Younger investors may see the stock’s sharp drop this year as a buying opportunity. Older investors may not wait for a recovery.
This is not a bear market; these are two bear markets.
One of them threatens young investors who are still in the savings stage. The other torments those who are retired or close to it.
For people who are still in top earning, this bear market is likely to be both bullish in the long term and painful in the short term. For older investors, the decline is potentially devastating.
With the Federal Reserve recently raising interest rates by 0.75 percentage points and inflation hitting nearly 9%, US equities are down 22% this year; bonds fell 11%. Recovery may take longer than some old investors have.
How well you get out of this downturn depends partly on how broad your mind is, but more importantly, how you respond. It’s human to feel like you need to sell something, anything, right now before your remaining wealth is blown to smithereens. It is also human to freeze, paralyzed by the fear that any action you take will only make things worse.
Some brave investors will even see this drop as a chance to buy more assets at lower prices. Others are happy to make decent cash returns after more than a decade of near-zero returns. And it’s important to remember that US equities, even after this year’s setbacks, have still gained almost 13% per year over the past decade.
For almost everyone, buying or selling certain investments right now may mean less to your future wealth than a few sustainable behavioral changes that can keep you on track.

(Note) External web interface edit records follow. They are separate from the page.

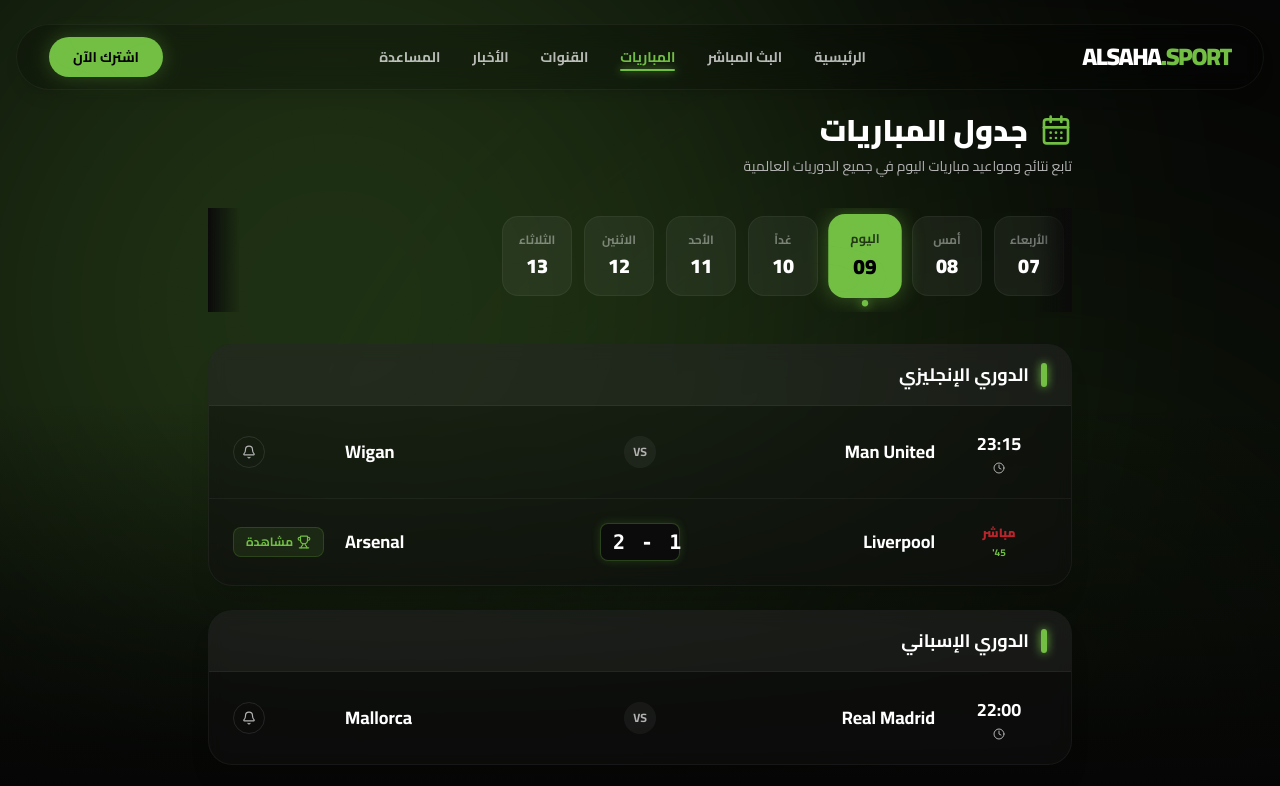
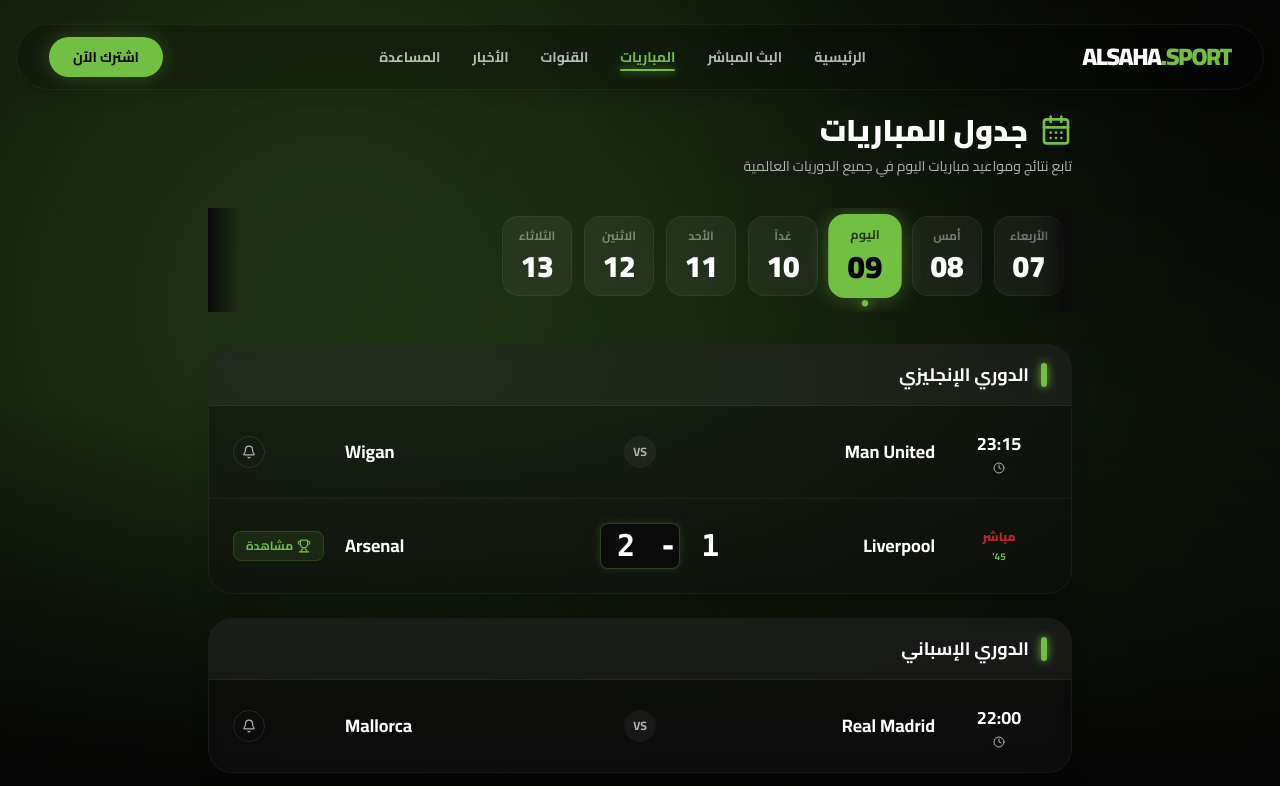
Before and after one commit to Abdallayasseer/Alsahasport-front, a Next.js app: page /matches in a window 1280 px wide. Shown: the top 786 px of the page. Built offline with nearby package versions, Linux system fonts and the light colour scheme.

Commit message:
style: increase number sizes for matches page on desktop

```diff
--- a/src/components/matches/DateStrip.tsx
+++ b/src/components/matches/DateStrip.tsx
@@ -44,7 +44,7 @@
                         `}
                     >
                         <span className={`text-xs font-bold mb-1 ${isActive ? "text-black/70" : "text-white/40"}`}>{item.day}</span>
-                        <span className={`text-xl font-black ${isActive ? "text-black" : "text-white"}`}>{item.date}</span>
+                        <span className={`text-xl md:text-3xl font-black ${isActive ? "text-black" : "text-white"}`}>{item.date}</span>
 
                         {isActive && (
                             <motion.div
--- a/src/components/matches/MatchCard.tsx
+++ b/src/components/matches/MatchCard.tsx
@@ -45,7 +45,7 @@
             <div className="shrink-0 w-16 md:w-20 text-center relative z-10">
                 {match.status === 'LIVE' || match.status === 'FINISHED' ? (
                     <span className={`
-                        px-2 md:px-3 py-1 rounded-lg font-mono font-bold tracking-widest text-sm md:text-xl whitespace-nowrap block
+                        px-2 md:px-4 py-1 rounded-lg font-mono font-bold tracking-widest text-sm md:text-3xl whitespace-nowrap block
                         ${match.status === 'LIVE' ? 'bg-dark-base border border-alsaha-green/30 text-white shadow-[0_0_10px_rgba(114,191,68,0.2)]' : 'bg-white/5 text-white/50'}
                     `} dir="ltr">
                         {match.score}
```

When the markets become anxious, it is helpful to look at historical precedents. How bad can things get?